Category Archives: Special Events

Happy Birthday, James! A special interview with a Father of Confederation, first speaker of the House of Commons

The Hon. James Cockburn, Northumberland County’s Father of Confederation and the First Speaker of the House of Commons.

This is going to be a very special interview with Consider This Northumberland. It is meant for a different audience. I am hoping there are lots of young listeners today. I have an extraordinary guest just for them. Now, you may be a kid in a classroom or a youth studying at home, or a young person at heart. This interview is for you.

My guest is the Hon. James Cockburn, our local Father of Confederation and the first speaker of the House of Commons. He is here because it is his birthday on Feb. 13. He would be 202-years old. Usually, Mr. Cockburn would be involved in a special local history day for school children at Victoria Hall in conjunction with the Cobourg Public Library. But, he is not able to participate this year due to the pandemic. So, he generously agreed to come on the show. Here is that interview.

A special thanks to Rob Franklin, a member of the James Cockburn Society, for arranging this interview.

Originally aired: Feb. 12, 2021



Sticky: The Honourable James Cockburn Warts and All: A friendly chat about a local historic figure

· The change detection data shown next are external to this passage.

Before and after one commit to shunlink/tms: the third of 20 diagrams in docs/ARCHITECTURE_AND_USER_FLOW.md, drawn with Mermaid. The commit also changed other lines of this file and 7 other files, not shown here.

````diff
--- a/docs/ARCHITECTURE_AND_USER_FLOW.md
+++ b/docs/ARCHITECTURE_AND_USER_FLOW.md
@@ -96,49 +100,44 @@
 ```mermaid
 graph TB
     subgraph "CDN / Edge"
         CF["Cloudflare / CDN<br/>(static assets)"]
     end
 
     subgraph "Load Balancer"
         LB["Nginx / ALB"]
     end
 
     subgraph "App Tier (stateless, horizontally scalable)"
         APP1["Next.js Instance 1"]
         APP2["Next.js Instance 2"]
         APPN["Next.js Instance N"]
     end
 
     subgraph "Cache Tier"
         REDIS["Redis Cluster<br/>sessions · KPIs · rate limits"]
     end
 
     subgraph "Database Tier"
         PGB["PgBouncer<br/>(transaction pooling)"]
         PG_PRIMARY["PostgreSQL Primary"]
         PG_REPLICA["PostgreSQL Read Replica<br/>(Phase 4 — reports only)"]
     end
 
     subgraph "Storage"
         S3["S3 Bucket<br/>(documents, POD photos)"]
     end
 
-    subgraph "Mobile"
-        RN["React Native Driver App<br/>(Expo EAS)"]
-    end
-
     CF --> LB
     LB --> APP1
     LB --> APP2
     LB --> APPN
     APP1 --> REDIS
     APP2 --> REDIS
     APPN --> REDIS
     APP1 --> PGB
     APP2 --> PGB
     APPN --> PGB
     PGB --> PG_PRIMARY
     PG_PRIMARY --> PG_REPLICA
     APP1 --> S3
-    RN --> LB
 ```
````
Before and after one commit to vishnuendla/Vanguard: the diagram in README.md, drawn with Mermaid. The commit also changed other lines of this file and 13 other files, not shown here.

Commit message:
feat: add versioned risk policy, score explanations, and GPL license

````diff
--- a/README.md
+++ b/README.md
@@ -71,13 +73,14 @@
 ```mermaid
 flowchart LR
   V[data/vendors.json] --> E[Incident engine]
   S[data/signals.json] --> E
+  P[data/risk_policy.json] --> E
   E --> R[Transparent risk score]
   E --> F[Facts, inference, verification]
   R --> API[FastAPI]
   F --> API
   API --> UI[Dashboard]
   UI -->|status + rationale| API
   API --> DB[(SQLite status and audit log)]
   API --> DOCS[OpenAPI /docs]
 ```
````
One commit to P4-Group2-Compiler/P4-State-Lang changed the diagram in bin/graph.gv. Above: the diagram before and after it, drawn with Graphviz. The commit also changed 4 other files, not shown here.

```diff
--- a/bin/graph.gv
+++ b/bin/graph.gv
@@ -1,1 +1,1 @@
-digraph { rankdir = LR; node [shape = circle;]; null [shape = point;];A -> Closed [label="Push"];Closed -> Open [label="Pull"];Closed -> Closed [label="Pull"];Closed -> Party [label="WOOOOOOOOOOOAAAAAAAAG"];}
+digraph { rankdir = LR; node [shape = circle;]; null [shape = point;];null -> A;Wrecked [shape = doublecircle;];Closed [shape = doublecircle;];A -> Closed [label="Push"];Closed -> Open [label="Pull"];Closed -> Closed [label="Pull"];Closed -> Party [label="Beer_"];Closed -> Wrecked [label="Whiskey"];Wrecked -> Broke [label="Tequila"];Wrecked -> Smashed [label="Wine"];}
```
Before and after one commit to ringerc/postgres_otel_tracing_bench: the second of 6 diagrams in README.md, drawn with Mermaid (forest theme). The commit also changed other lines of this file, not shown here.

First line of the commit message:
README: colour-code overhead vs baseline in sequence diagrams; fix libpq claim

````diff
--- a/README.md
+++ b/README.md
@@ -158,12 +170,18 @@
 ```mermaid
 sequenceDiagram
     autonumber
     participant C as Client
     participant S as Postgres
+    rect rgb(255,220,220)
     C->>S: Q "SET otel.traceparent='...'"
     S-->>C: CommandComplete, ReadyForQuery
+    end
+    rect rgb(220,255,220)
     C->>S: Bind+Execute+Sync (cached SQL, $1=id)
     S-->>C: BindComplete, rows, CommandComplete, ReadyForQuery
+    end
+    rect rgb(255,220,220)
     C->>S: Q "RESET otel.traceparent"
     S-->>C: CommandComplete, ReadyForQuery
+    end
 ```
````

James Cockburn Day is going to be different. Usually, the James Cockburn Society participates in a weekend full of local activities to help raise awareness about the Hon. James Cockburn, a Father of Confederation and the First Speaker of the House of Commons. Its purpose is also to increase people’s knowledge of local history in Northumberland County.

For many years, Rob Franklin has portrayed Cockburn in several plays at Victoria Hall and the Cobourg Museum. Due to the pandemic, the Society decided not to do a performance this year.

Instead, we would like to facilitate conversations about local history.

In recent weeks, news reports of protests by Black Lives Matters and Indigenous groups question whether statues of significant historical Canadian figures like Sir. John A. Macdonald and Egerton Ryerson should be removed. Locally, a statue of Lt. Col. Arthur Williams in front of Port Hope town hall has created a stir.

These groups and others challenge our notions surrounding the records of these people who are aggrandized through statues, public monuments, and other honours. The role of these people in the genocide of Indigenous people tests the standards by which we, as a society, see their contribution to Canada’s formation.

This shines a light on our views of people in the past. So, we are going to have a discussion about how we see historical figures using our very own James Cockburn and others as examples. We are calling it: The Honourable James Cockburn Warts and All: Seeing the humanity in people from our past.

We hope it will give you some food for thought.

Cobourg Probus learns about James Cockburn

Robert Washburn spoke to the Cobourg Probus Club on Jan. 19, 2012 as part of the public education initiative for the James Cockburn Statue Project.

Probus is a worldwide organization sponsored by Rotary. It is not a service club and it is non-secretarian. The clubs provide an opportunity for people to meet socially and learn about community issues and happenings.

It was a lively meeting and the audience was very engaged. There were plenty of follow up questions.

A copy of the speech can be downloaded here.